## What is required
Extract, from the listing that follows, each line containing the word "header".

## Data excerpts

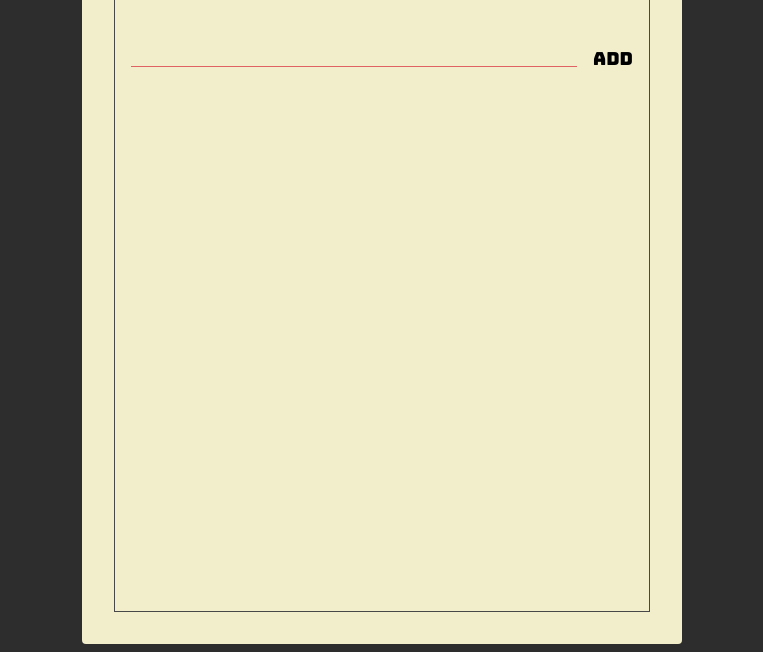
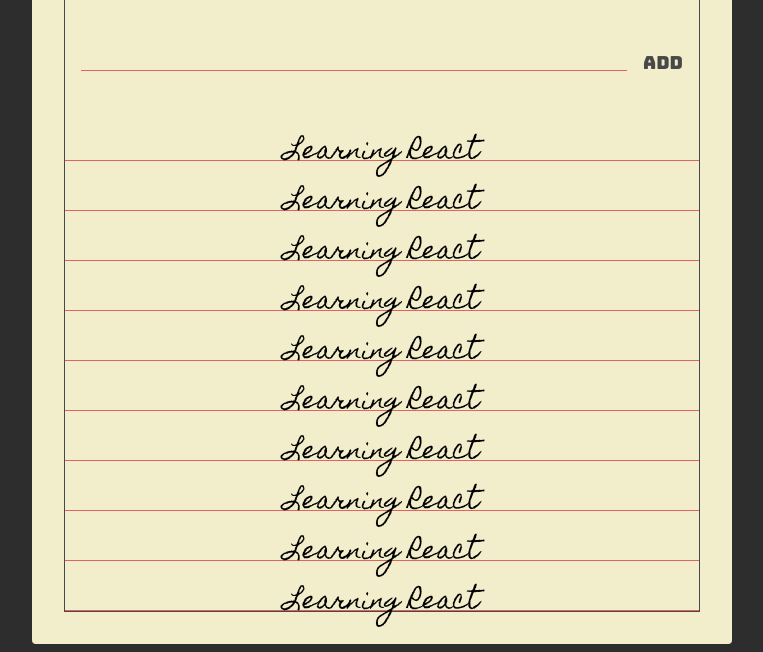
Before and after one commit to Hasan-kuncahyo/react-course-starter, a website: page index.html in a window 1280 px wide. Shown: the part 164-816 px from the top of the page, without its empty margins (258-1021 px from the left). Drawn offline with Linux system fonts and the light colour scheme.

Commit message:
menambahkan todos learning react

```diff
--- a/index.html
+++ b/index.html
@@ -15,15 +15,49 @@
     <div class="container">
       <div class="frame">
         <section class="header">
-          <button class="header-btn">Add</button>
+          <button class="header-btn main-black-color">Add</button>
           <h1 class="header-tittle">Todo Lists</h1>
           <button class="header-btn main-red-color">Clear</button>
         </section>
+
         <section class="add">
           <form class="add-form">
             <input type="text" class="add-input" />
-            <button class="add-btn">Add</button>
+            <button class="add-btn main-black-color">Add</button>
           </form>
+        </section>
+
+        <section class="todos">
+          <div class="todo">
+            <span class="todo-text">Learning React</span>
+          </div>
+          <div class="todo">
+            <span class="todo-text">Learning React</span>
+          </div>
+          <div class="todo">
+            <span class="todo-text">Learning React</span>
+          </div>
+          <div class="todo">
+            <span class="todo-text">Learning React</span>
+          </div>
+          <div class="todo">
+            <span class="todo-text">Learning React</span>
+          </div>
+          <div class="todo">
+            <span class="todo-text">Learning React</span>
+          </div>
+          <div class="todo">
+            <span class="todo-text">Learning React</span>
+          </div>
+          <div class="todo">
+            <span class="todo-text">Learning React</span>
+          </div>
+          <div class="todo">
+            <span class="todo-text">Learning React</span>
+          </div>
+          <div class="todo">
+            <span class="todo-text">Learning React</span>
+          </div>
         </section>
       </div>
     </div>
--- a/style.css
+++ b/style.css
@@ -4,10 +4,15 @@
 
 :root {
   --main-red-color: #e06262;
+  --main-black-color: #484848;
 }
 
 .main-red-color {
   color: var(--main-red-color);
+}
+
+.main-black-color {
+  color: var(--main-black-color);
 }
 
 html {
@@ -32,7 +37,7 @@
 }
 
 .container {
-  width: 600px;
+  width: 700px;
   height: 800px;
   background-color: #f2eecb;
   border-radius: 4px;
@@ -41,10 +46,12 @@
 }
 
 .frame {
-  border: 1px solid #484848;
+  border: 1px solid var(--main-black-color);
   height: 100%;
+
   display: flex;
   flex-direction: column;
+  justify-content: space-between;
 }
 
 .header {
@@ -56,6 +63,7 @@
   flex: 1;
   text-align: center;
 
+  color: var(--main-black-color);
   font-size: 3.6rem;
   font-family: "Homemade Apple", sans-serif;
   text-transform: lowercase;
@@ -71,6 +79,14 @@
   background: unset;
   border: unset;
   outline: unset;
+}
+
+.header-btn.main-black-color:active {
+  text-shadow: 1px 1px 2px var(--main-black-color);
+}
+
+.header-btn.main-red-color:active {
+  text-shadow: 1px 1px 2px var(--main-red-color);
 }
 
 .add {
@@ -109,3 +125,32 @@
   border: unset;
   outline: unset;
 }
+
+.add-btn.main-black-color:active {
+  text-shadow: 1px 1px 2px var(--main-black-color);
+}
+
+.todos {
+  display: flex;
+  flex-direction: column;
+}
+
+.todo {
+  position: relative;
+
+  flex: 1 0 auto;
+  text-align: center;
+
+  min-height: 34px;
+  margin: 16px 0 0;
+  font-family: "Homemade Apple", sans-serif;
+  font-size: 24px;
+
+  border-bottom: 1px solid var(--main-red-color);
+}
+
+.todo-text {
+  position: absolute;
+  left: 50%;
+  transform: translate(-50%);
+}
```
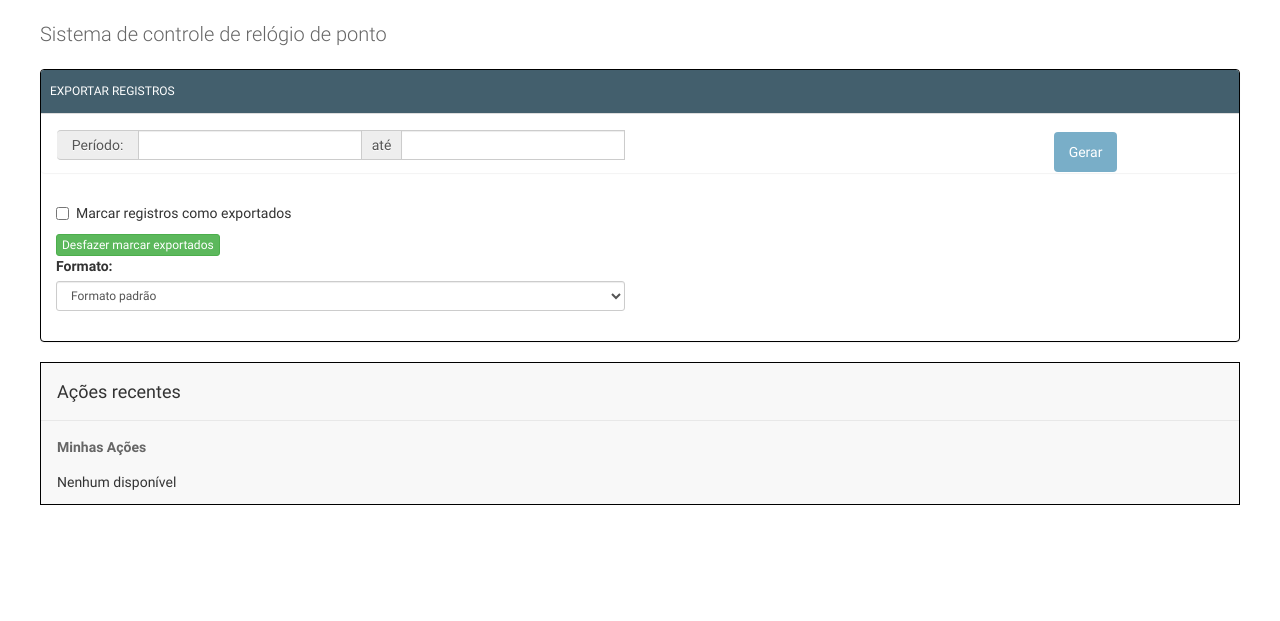
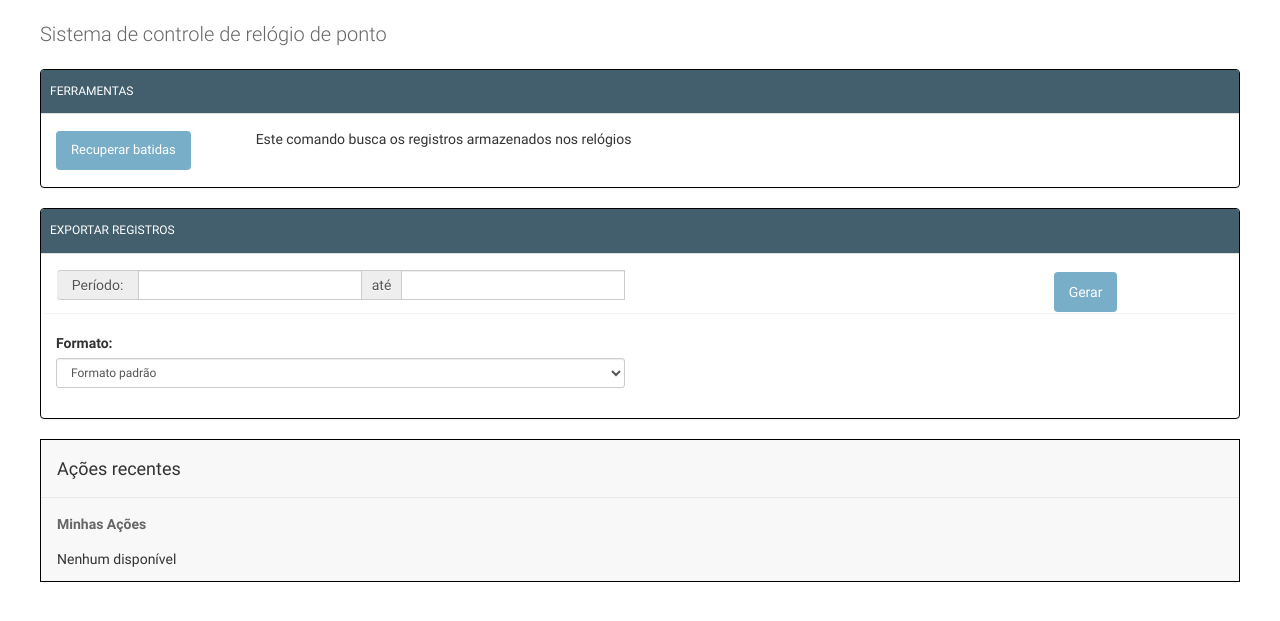
Before and after one commit to TiagoDGomes/django-relogio-ponto, a Django app: page /ponto/sistema/ in a window 1280 px wide. Shown: the part 60-681 px from the top of the page. Run offline with Django 3.2, Linux system fonts and the light colour scheme; the visitor is signed in with stand-in values (Sample User, id 1); data comes from the database, SQL or seed files in the repository; data that the repository does not hold is empty; some libraries are stand-ins or nearby versions.

Commit message:
Botão para recuperar batidas

```diff
--- a/core/templates/admin/index.html
+++ b/core/templates/admin/index.html
@@ -12,6 +12,7 @@
 {% block content %}
 <div id="content-main">
 {% if form_gerar_arquivo %}
+    {% include 'part/ferramentas_part.html' %}
 	{% include 'part/exportar_part.html' %}
 {% endif %}
 {% if app_list %}
--- a/core/templates/part/exportar_part.html
+++ b/core/templates/part/exportar_part.html
@@ -23,7 +23,7 @@
 
 		</div>
 
-		<div class="row">
+		<!-- <div class="row">
 			<div class="col-sm-6">
 				<div class="checkbox">
 					<label> <input type="checkbox"
@@ -38,7 +38,7 @@
 				<button class="btn btn-success btn-xs">Desfazer marcar
 					exportados</button>
 			</div>
-		</div>
+		</div> -->
 		<div class="row">
 			<div class="col-sm-6">
 				<div class="form-group formato">
--- /dev/null
+++ b/core/templates/part/ferramentas_part.html
@@ -0,0 +1,21 @@
+<div class="panel panel-default">
+	<div class="panel-heading">
+		<h4>Ferramentas</h4>
+	</div>
+	<div class="panel-body">
+
+		<form method="post" action="">
+
+		{% csrf_token %}
+		<div class="row">
+			<div class="col-md-2">
+			<input type="submit" value="Recuperar batidas">
+			</div>
+			<div class="col-md-10">
+				Este comando busca os registros armazenados nos relógios
+			</div>
+		</div>
+
+		</form>
+	</div>
+</div>
--- a/wsgi.py
+++ b/wsgi.py
@@ -11,6 +11,6 @@ import os
 
 from django.core.wsgi import get_wsgi_application
 
-os.environ.setdefault("DJANGO_SETTINGS_MODULE", "settings")
+os.environ["DJANGO_SETTINGS_MODULE"] = "settings"
 
 application = get_wsgi_application()
```
Also changed, not shown: core/tests/test_principal.py (+15 -7 lines).
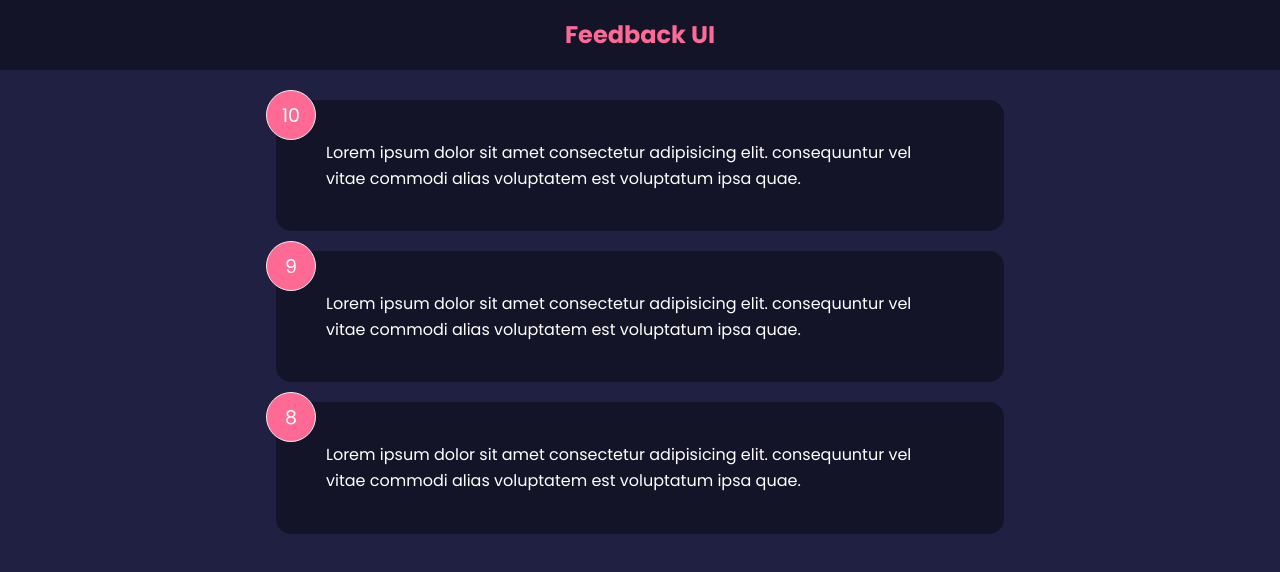
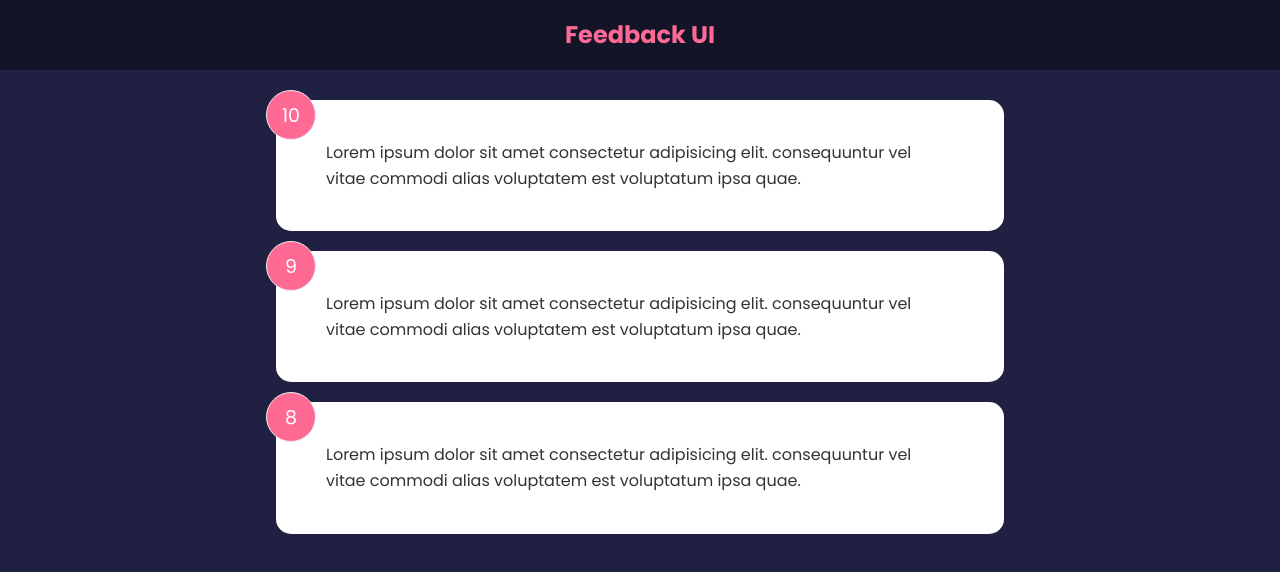
Before and after one commit to babathegreat/feedback-app, a React (Create React App) app: page / in a window 1280 px wide. Shown: the top 572 px of the page. Built offline with nearby package versions, Linux system fonts and the light colour scheme.

Commit message:
Updated proptypes

```diff
--- a/src/components/FeedbackItem.jsx
+++ b/src/components/FeedbackItem.jsx
@@ -2,6 +2,7 @@
 
 //Use short cut rfce to bring scaffolding in
 import React from 'react'
+import PropTypes from 'prop-types'
 
 //Hooks begin with ..use..
 //later after we make FeedbackData.jsx - don't need to hardocde this data anymore so
@@ -52,7 +53,8 @@ function FeedbackItem({item}) {
     //<div className='card'>
 
     //Add reverse attribute so can have black background instead of white
-    <Card reverse = {true}>
+    // <Card reverse = {true}> can define here or set in props of card.jsx
+    <Card>
 
         <div className='num-display'>{item.rating}</div>
         <div className='text-display'>{item.text}</div>
@@ -64,4 +66,8 @@ function FeedbackItem({item}) {
   )
 }
 
+FeedbackItem.propTypes = {
+    item: PropTypes.object.isRequired,
+}
+
 export default FeedbackItem
```
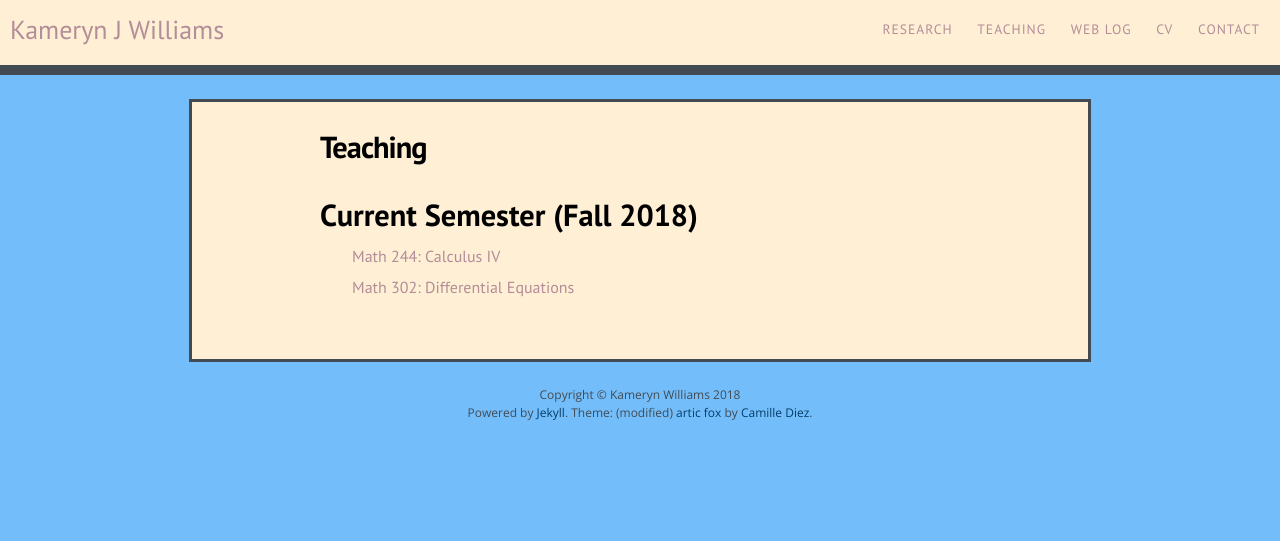
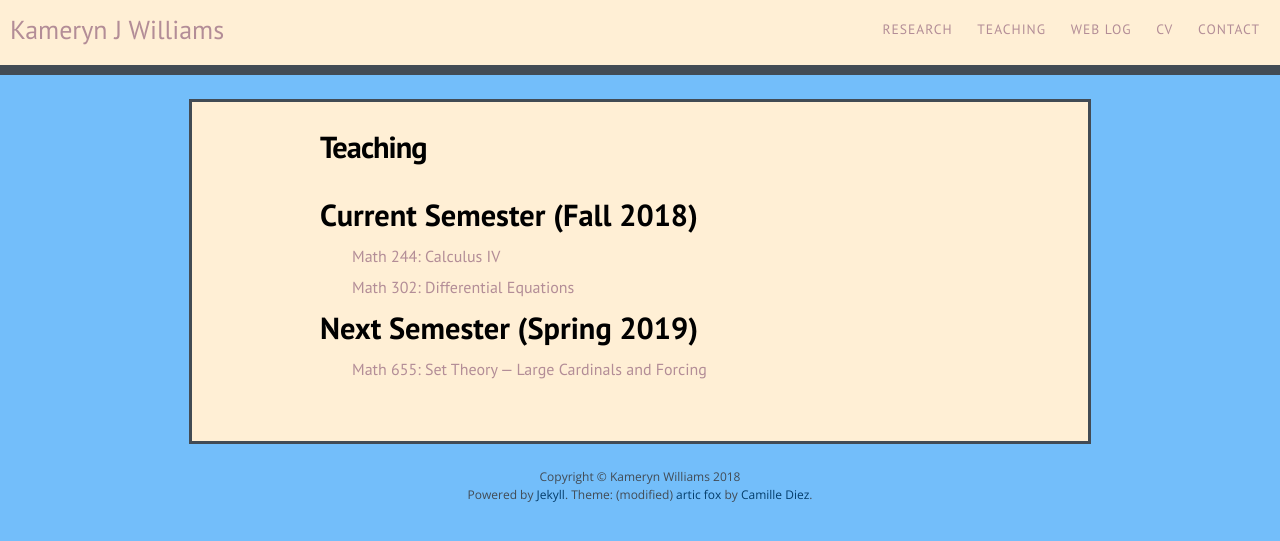
Before and after one commit to kamerynjw/kamerynjw.github.io, a Jekyll site: the page built from teaching.md, in a window 1280 px wide. Shown: the top 541 px of the page. Built offline with Jekyll 4.4.1, drawn with Linux system fonts in a browser that asks for light colours; nearby versions of some CDN libraries.

Commit message:
added public link to 655 class for next semester

```diff
--- a/teaching.md
+++ b/teaching.md
@@ -10,3 +10,10 @@ Current Semester (Fall 2018)
 [Math 244: Calculus IV]({{ page.url }}2018/math244/)
 
 [Math 302: Differential Equations]({{ page.url }}2018/math302/)
+
+
+
+Next Semester (Spring 2019)
+=============
+
+[Math 655: Set Theory — Large Cardinals and Forcing]({{ page.url }}2019/math655/)
```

## Solution for this exercise
         <section class="header">
-          <button class="header-btn">Add</button>
+          <button class="header-btn main-black-color">Add</button>
           <h1 class="header-tittle">Todo Lists</h1>
           <button class="header-btn main-red-color">Clear</button>
 .header {
+.header-btn.main-black-color:active {
+.header-btn.main-red-color:active {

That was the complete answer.